__Records provided__.
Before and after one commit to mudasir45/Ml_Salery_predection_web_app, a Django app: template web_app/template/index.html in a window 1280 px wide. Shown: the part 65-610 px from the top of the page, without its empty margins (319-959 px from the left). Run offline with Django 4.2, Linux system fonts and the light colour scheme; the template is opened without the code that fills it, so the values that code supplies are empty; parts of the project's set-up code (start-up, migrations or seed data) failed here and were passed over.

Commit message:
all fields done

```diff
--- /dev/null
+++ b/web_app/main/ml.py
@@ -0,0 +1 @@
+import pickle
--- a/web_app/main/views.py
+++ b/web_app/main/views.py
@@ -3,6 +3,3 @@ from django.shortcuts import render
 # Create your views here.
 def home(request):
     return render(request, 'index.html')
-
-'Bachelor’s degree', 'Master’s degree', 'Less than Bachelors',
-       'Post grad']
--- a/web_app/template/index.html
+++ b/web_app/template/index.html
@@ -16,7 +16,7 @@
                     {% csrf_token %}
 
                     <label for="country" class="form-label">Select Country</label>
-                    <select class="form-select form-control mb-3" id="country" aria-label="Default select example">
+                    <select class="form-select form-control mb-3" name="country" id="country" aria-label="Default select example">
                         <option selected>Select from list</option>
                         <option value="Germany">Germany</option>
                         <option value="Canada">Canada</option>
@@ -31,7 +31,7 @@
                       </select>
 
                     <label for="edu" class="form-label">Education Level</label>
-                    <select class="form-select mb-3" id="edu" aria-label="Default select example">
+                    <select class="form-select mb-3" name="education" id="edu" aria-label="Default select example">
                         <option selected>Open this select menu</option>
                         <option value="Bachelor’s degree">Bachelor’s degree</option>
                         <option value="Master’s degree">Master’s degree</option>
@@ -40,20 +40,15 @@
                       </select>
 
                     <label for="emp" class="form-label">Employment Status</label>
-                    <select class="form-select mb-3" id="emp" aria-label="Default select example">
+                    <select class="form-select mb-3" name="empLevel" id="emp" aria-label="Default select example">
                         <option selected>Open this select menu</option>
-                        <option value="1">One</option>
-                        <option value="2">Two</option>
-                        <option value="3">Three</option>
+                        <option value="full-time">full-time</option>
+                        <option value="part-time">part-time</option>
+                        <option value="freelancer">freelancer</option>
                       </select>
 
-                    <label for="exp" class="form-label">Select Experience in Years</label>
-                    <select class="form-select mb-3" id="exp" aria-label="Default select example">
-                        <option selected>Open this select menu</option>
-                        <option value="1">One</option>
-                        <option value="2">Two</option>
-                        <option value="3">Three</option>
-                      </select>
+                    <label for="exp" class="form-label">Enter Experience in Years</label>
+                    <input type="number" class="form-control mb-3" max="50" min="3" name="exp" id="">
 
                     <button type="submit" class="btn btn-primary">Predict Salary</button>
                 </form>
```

__Goal of the exercise__.
Find all lines holding the word "part" in the records above and copy them.

__Output for this task__.
Before and after one commit to mudasir45/Ml_Salery_predection_web_app, a Django app: template web_app/template/index.html in a window 1280 px wide. Shown: the part 65-610 px from the top of the page, without its empty margins (319-959 px from the left). Run offline with Django 4.2, Linux system fonts and the light colour scheme; the template is opened without the code that fills it, so the values that code supplies are empty; parts of the project's set-up code (start-up, migrations or seed data) failed here and were passed over.
+                        <option value="part-time">part-time</option>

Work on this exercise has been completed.